Incidentally, the amendment refers to area boards. I thought that we would be able to agree that the Bill refers to public electricity suppliers. Area boards will be abolished by the Bill. However, I put that on one side. Opposition Members have argued that competitive pressures will bear too strongly on the public electricity supply companies. For example, large companies or smaller companies will have a right not to contract with their local public electricity supply company. The supply companies will face pressures that have never existed in the past.

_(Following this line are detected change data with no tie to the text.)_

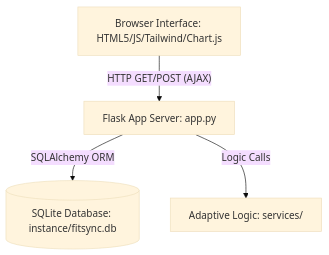
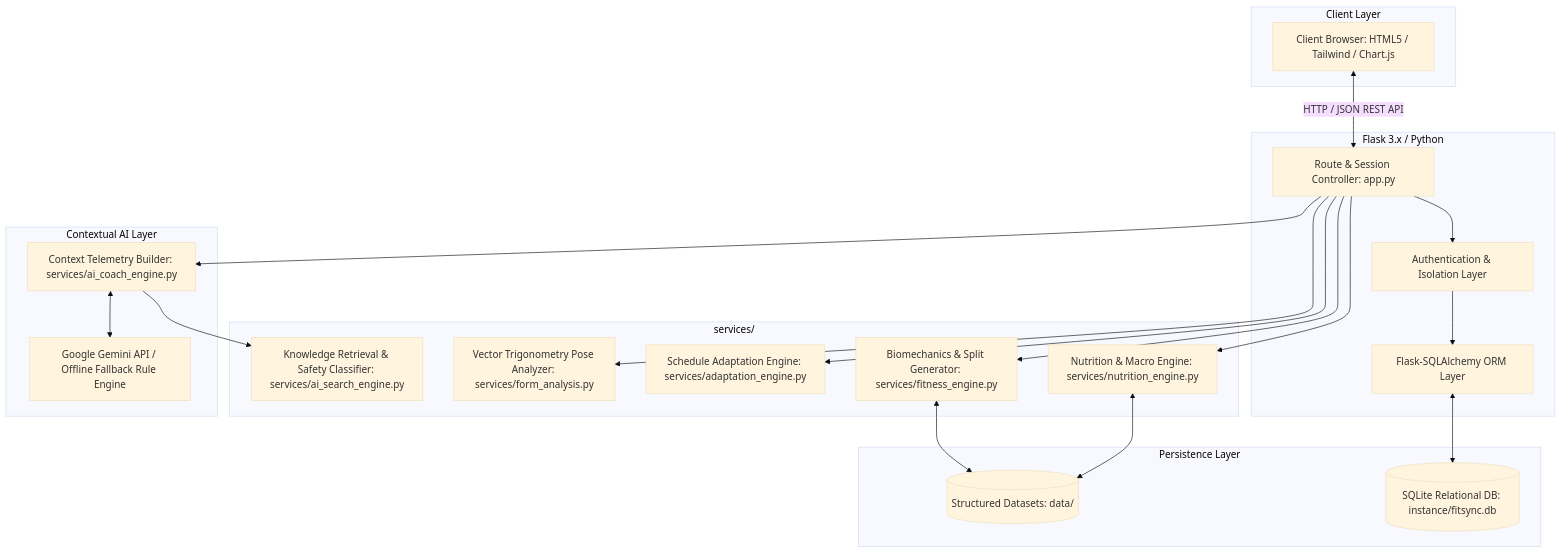
The first of 2 diagrams in docs/ARCHITECTURE.md (hasitha0604-2006/FITSYNC), drawn with Mermaid (base theme) before and after one commit. The commit also changed other lines of this file and 6 other files, not shown here.

Commit message:
docs: enrich architecture specification, refine UI theme switcher and test suite hardening

````diff
--- a/docs/ARCHITECTURE.md
+++ b/docs/ARCHITECTURE.md
@@ -11,11 +9,44 @@
 ```mermaid
 graph TD
-    Client[Browser Interface: HTML5/JS/Tailwind/Chart.js]
-    Flask[Flask App Server: app.py]
-    SQLite[(SQLite Database: instance/fitsync.db)]
-    Engines[Adaptive Logic: services/]
+    subgraph Client Layer
+        Browser[Client Browser: HTML5 / Tailwind / Chart.js]
+    end
 
-    Client -- HTTP GET/POST (AJAX) --> Flask
-    Flask -- SQLAlchemy ORM --> SQLite
-    Flask -- Logic Calls --> Engines
+    subgraph Application Server [Flask 3.x / Python]
+        Router[Route & Session Controller: app.py]
+        Auth[Authentication & Isolation Layer]
+        ORM[Flask-SQLAlchemy ORM Layer]
+    end
+
+    subgraph Deterministic Engine Core [services/]
+        NutritionEngine[Nutrition & Macro Engine: services/nutrition_engine.py]
+        FitnessEngine[Biomechanics & Split Generator: services/fitness_engine.py]
+        AdaptEngine[Schedule Adaptation Engine: services/adaptation_engine.py]
+        FormEngine[Vector Trigonometry Pose Analyzer: services/form_analysis.py]
+        SearchEngine[Knowledge Retrieval & Safety Classifier: services/ai_search_engine.py]
+    end
+
+    subgraph Persistence Layer
+        DB[(SQLite Relational DB: instance/fitsync.db)]
+        Datasets[(Structured Datasets: data/)]
+    end
+
+    subgraph Contextual AI Layer
+        CoachEngine[Context Telemetry Builder: services/ai_coach_engine.py]
+        LLM[Google Gemini API / Offline Fallback Rule Engine]
+    end
+
+    Browser <-->|HTTP / JSON REST API| Router
+    Router --> Auth
+    Auth --> ORM
+    ORM <--> DB
+    Router --> NutritionEngine
+    Router --> FitnessEngine
+    Router --> AdaptEngine
+    Router --> FormEngine
+    Router --> CoachEngine
+    CoachEngine --> SearchEngine
+    CoachEngine <--> LLM
+    NutritionEngine <--> Datasets
+    FitnessEngine <--> Datasets
 ```
````
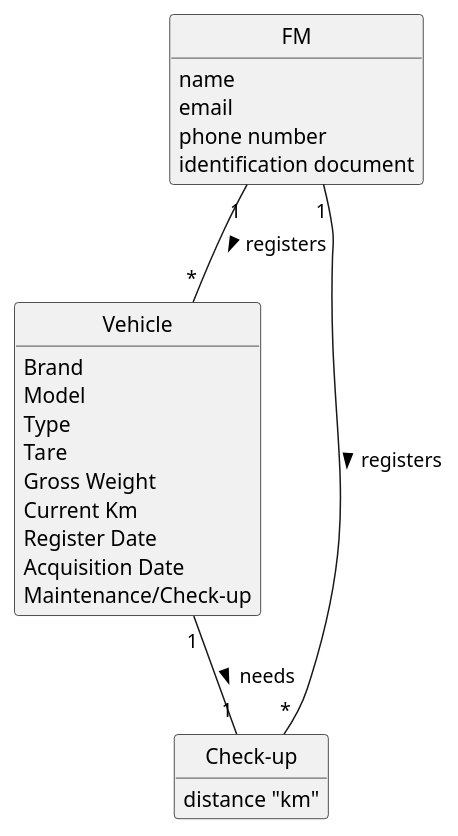
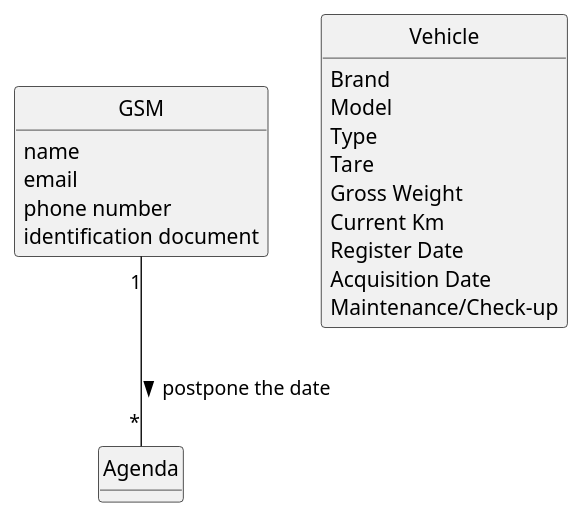
Before and after one commit to Departamento-de-Engenharia-Informatica/lei-24-s2-1dl-g121: the diagram in docs/sprintC/us024/02.analysis/puml/us024-domain-model.puml, drawn with PlantUML. The commit also changed 2 other files, not shown here.

```diff
--- a/docs/sprintC/us024/02.analysis/puml/us024-domain-model.puml
+++ b/docs/sprintC/us024/02.analysis/puml/us024-domain-model.puml
@@ -1,49 +1,48 @@
 @startuml
 skinparam monochrome true
 skinparam packageStyle rectangle
 skinparam shadowing false
 'skinparam linetype ortho
 'left to right direction
 skinparam classAttributeIconSize 0
 hide circle
 hide methods
 
 'title Domain Model
 
 'class Platform {
 '  -description
 '}
 
 
-class FM{
+class GSM{
     name
     email
     phone number
     identification document
 }
 
 
 class Vehicle{
     Brand
     Model
     Type
     Tare
     Gross Weight
     Current Km
     Register Date
     Acquisition Date
     Maintenance/Check-up
 }
 
-class Check-up{
-    distance "km"
+class Agenda{
+
 }
 
 
 
-FM "1" -- "*" Vehicle : registers >
-FM "1" -- "*" "Check-up" : registers >
-Vehicle "1" -- "1" "Check-up" : needs >
+GSM "1" -- "*" "Agenda" : postpone the date >
+
 
 
 @enduml
```
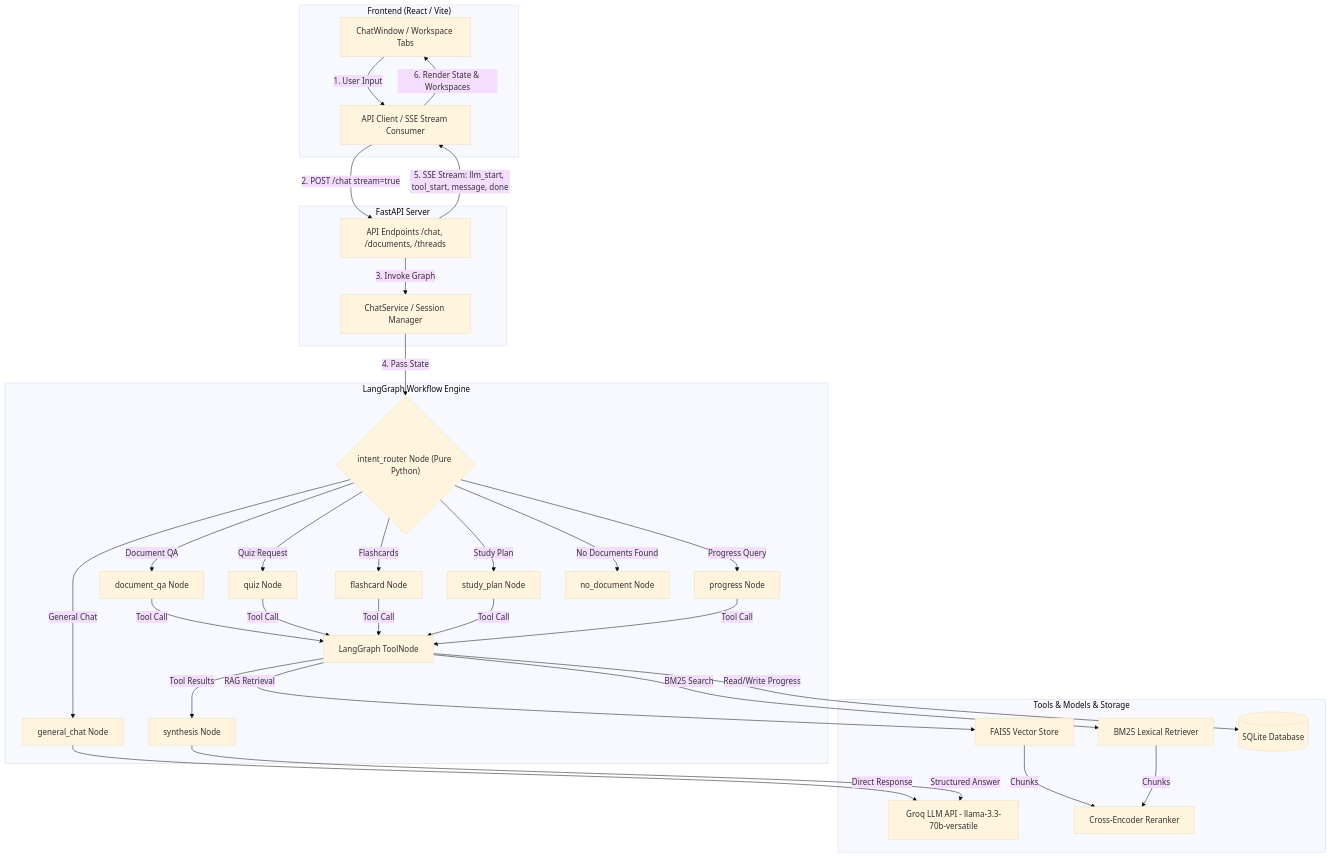
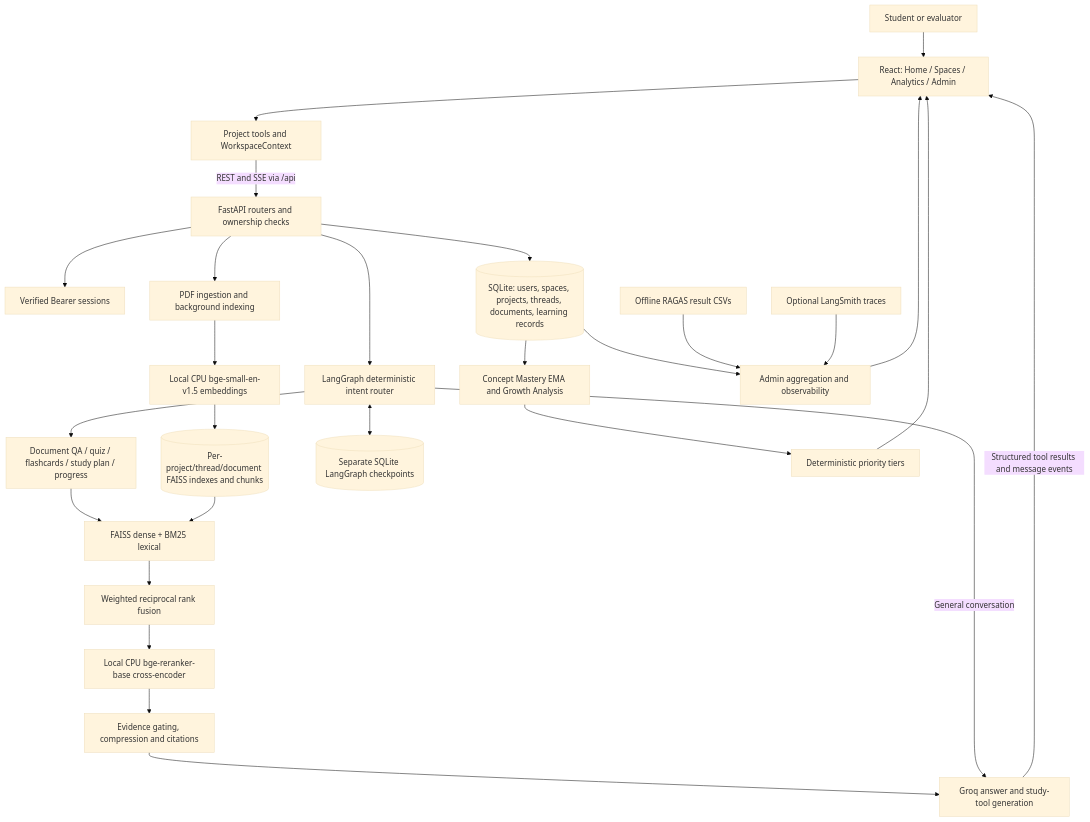
One commit to Gayathri-b-06/StudyMate changed the diagram in PROJECT_ARCHITECTURE.md. Above: the diagram before and after it, drawn with Mermaid (base theme). The commit also changed other lines of this file and 1317 other files, not shown here.

````diff
--- a/PROJECT_ARCHITECTURE.md
+++ b/PROJECT_ARCHITECTURE.md
@@ -41,66 +7,29 @@
 ```mermaid
 flowchart TD
-    subgraph Client ["Frontend (React / Vite)"]
-        UI[ChatWindow / Workspace Tabs]
-        ClientAPI[API Client / SSE Stream Consumer]
-    end
-
-    subgraph Backend ["FastAPI Server"]
-        Router[API Endpoints /chat, /documents, /threads]
-        ChatService[ChatService / Session Manager]
-    end
-
-    subgraph Graph ["LangGraph Workflow Engine"]
-        IntentRouter{"intent_router Node (Pure Python)"}
-        
-        BranchGeneral[general_chat Node]
-        BranchDoc[document_qa Node]
-        BranchQuiz[quiz Node]
-        BranchFlash[flashcard Node]
-        BranchPlan[study_plan Node]
-        BranchProg[progress Node]
-        BranchNoDoc[no_document Node]
-
-        ToolNode[LangGraph ToolNode]
-        Synthesis[synthesis Node]
-    end
-
-    subgraph External ["Tools & Models & Storage"]
-        Groq[Groq LLM API - llama-3.3-70b-versatile]
-        FAISS[FAISS Vector Store]
-        BM25[BM25 Lexical Retriever]
-        Reranker[Cross-Encoder Reranker]
-        DB[(SQLite Database)]
-    end
-
-    UI -->|1. User Input| ClientAPI
-    ClientAPI -->|2. POST /chat stream=true| Router
-    Router -->|3. Invoke Graph| ChatService
-    ChatService -->|4. Pass State| IntentRouter
-
-    IntentRouter -->|General Chat| BranchGeneral
-    IntentRouter -->|Document QA| BranchDoc
-    IntentRouter -->|Quiz Request| BranchQuiz
-    IntentRouter -->|Flashcards| BranchFlash
-    IntentRouter -->|Study Plan| BranchPlan
-    IntentRouter -->|Progress Query| BranchProg
-    IntentRouter -->|No Documents Found| BranchNoDoc
-
-    BranchDoc -->|Tool Call| ToolNode
-    BranchQuiz -->|Tool Call| ToolNode
-    BranchFlash -->|Tool Call| ToolNode
-    BranchPlan -->|Tool Call| ToolNode
-    BranchProg -->|Tool Call| ToolNode
-
-    ToolNode -->|RAG Retrieval| FAISS
-    ToolNode -->|BM25 Search| BM25
-    FAISS & BM25 -->|Chunks| Reranker
-    ToolNode -->|Read/Write Progress| DB
-
-    ToolNode -->|Tool Results| Synthesis
-    BranchGeneral -->|Direct Response| Groq
-    Synthesis -->|Structured Answer| Groq
-
-    Router -->|5. SSE Stream: llm_start, tool_start, message, done| ClientAPI
-    ClientAPI -->|6. Render State & Workspaces| UI
+    User[Student or evaluator] --> UI[React: Home / Spaces / Analytics / Admin]
+    UI --> Workspace[Project tools and WorkspaceContext]
+    Workspace -->|REST and SSE via /api| API[FastAPI routers and ownership checks]
+    API --> Auth[Verified Bearer sessions]
+    API --> DB[(SQLite: users, spaces, projects, threads, documents, learning records)]
+    API --> Ingest[PDF ingestion and background indexing]
+    Ingest --> Embed[Local CPU bge-small-en-v1.5 embeddings]
+    Embed --> Index[(Per-project/thread/document FAISS indexes and chunks)]
+    API --> Graph[LangGraph deterministic intent router]
+    Graph --> Tools[Document QA / quiz / flashcards / study plan / progress]
+    Tools --> Retrieval[FAISS dense + BM25 lexical]
+    Index --> Retrieval
+    Retrieval --> RRF[Weighted reciprocal rank fusion]
+    RRF --> Rank[Local CPU bge-reranker-base cross-encoder]
+    Rank --> Evidence[Evidence gating, compression and citations]
+    Evidence --> Groq[Groq answer and study-tool generation]
+    Graph -->|General conversation| Groq
+    Graph <--> Checkpoints[(Separate SQLite LangGraph checkpoints)]
+    Groq -->|Structured tool results and message events| UI
+    DB --> Mastery[Concept Mastery EMA and Growth Analysis]
+    Mastery --> Recommendations[Deterministic priority tiers]
+    Recommendations --> UI
+    DB --> Admin[Admin aggregation and observability]
+    CSV[Offline RAGAS result CSVs] --> Admin
+    LangSmith[Optional LangSmith traces] --> Admin
+    Admin --> UI
 ```
````
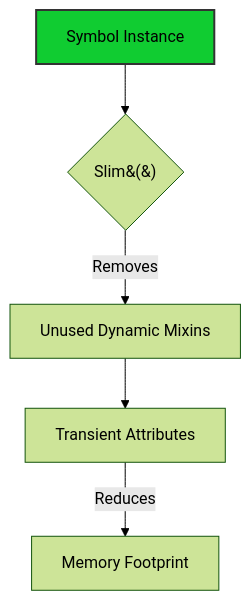
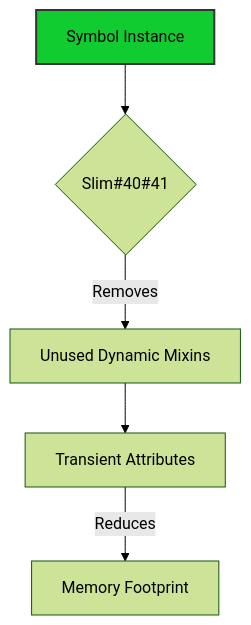
One commit to ikko/sym changed the second of 5 diagrams in docs/readme_details/6_memory_aware_maturing/index.md. Above: the diagram before and after it, drawn with Mermaid (forest theme). The commit also changed other lines of this file and 38 other files, not shown here.

Commit message:
mermaids maybe fixed

````diff
--- a/docs/readme_details/6_memory_aware_maturing/index.md
+++ b/docs/readme_details/6_memory_aware_maturing/index.md
@@ -24,11 +24,11 @@
     ```mermaid
 graph TD
-        A[Symbol Instance] --> B{Slim&#40;&#41;};
+        A[Symbol Instance] --> B{Slim#40#41};
         B -- "Removes" --> C[Unused Dynamic Mixins];
         C --> D[Transient Attributes];
         D -- "Reduces" --> E[Memory Footprint];
 
     style A fill:#10cc31,stroke:#333,stroke-width:2px,color:#000000;
 
     style A fill:#10cc31,stroke:#333,stroke-width:2px,color:#000000;
 ```
````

As they will have the right to charge the tariff structures that they wish to introduce under the regulatory conditions, undoubtedly there will be a measure of competitive pressure that does not presently exist.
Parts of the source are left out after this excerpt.